some other nice things about ocio is that it has tools to convert color grades into nodes; you can then use previous grades as 'looks' for similar shots, which will have a unifying effect on our entire pipeline.
I'm still experimenting here, so expect some refinement in this regard. Eventually this has to be converted into tutorial/documentation form (much like the timelapse stuff) so that other lighters can use it.
Here's a recent render in video with some temp sound:
Grain and Light Leaks
This is currently in R+D phase, but there are some tests to see.
A final touch to rendered frames is some subtle defects that dirty up the clean CG look (once enough samples have been rendered). There's quite a few, some easily provided via compositor nodes or cycles itself, such as depth of field, motion blur, lense distortions, bloom, etc. A couple of 'extra' ones that involve another step of compositiong or rendering are grain and lightleaks.
Grain simulates the look of film (or video) typically, and is a pattern of characteristic noise. Lightleaks (and lenseflares) are light bouncing around inside the lense of a camera.
For Wires for Empathy I want to use grain as almost a double exposure effect, grabbing media grains other than film/video. Our grain will be 'book grain' from printed pages. I'll be doing a old book photography run, but in the meantime, I've been using some images from the New York Public Library maps project.
Lightleaks can also be handled as images, but we could theoretically render them; however it's unlikely that I'll do this as they take too long to converge. Basically you have to model a lense (really!) shine some light into it sideways, and wait for the caustic bounces to resolve into something. I might try luxrender, a free/open source renderer, since I believe it has a bidirectional mode that renders caustics faster than cycles, and it might even do spectral rendering.
In other news Tim's been making really good headway on the design of the sky/clouds based on his scripts and blender smoke sims.
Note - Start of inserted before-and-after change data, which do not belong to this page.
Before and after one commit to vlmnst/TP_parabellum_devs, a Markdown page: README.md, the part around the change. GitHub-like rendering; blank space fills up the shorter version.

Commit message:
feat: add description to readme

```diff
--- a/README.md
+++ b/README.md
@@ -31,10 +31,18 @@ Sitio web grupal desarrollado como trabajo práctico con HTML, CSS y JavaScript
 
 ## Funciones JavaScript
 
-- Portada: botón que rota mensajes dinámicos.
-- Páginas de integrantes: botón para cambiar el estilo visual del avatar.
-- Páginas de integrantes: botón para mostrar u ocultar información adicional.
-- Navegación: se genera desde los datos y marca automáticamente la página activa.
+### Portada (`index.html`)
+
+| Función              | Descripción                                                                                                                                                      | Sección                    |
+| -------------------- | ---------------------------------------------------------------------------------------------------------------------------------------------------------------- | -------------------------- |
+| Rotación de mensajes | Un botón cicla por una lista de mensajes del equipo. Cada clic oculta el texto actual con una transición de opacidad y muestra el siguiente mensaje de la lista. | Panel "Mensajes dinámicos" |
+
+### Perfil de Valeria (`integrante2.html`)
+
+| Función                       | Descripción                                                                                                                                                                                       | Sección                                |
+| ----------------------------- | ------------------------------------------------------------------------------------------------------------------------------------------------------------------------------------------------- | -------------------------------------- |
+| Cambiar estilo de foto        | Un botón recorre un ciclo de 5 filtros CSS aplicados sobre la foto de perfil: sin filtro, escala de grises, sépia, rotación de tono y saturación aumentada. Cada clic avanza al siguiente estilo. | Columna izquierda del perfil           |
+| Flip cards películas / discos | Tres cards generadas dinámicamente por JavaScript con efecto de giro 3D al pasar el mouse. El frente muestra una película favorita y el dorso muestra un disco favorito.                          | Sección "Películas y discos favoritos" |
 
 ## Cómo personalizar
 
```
Here's a current version:
What's really nice here (For me) is the circular smeared star-field at night, resembling night sky long exposure photography.
Using the same (if you can believe it!!!!) method I used to make the light shafts behind gilga in the lighting example, Henri has been making some crowd timelapse experiments. His latest uses both positive and negative emissions, to simulate shadows:
Chris and Luciano have been working on animations of 'gore' and secondary animations in some scenes (actually the gore animation in Luciano's shot has so far been made by Karen Webb, a local animator) The animations here could be considered 'spoilers' so ... should I reveal them in the next post? or just provide links?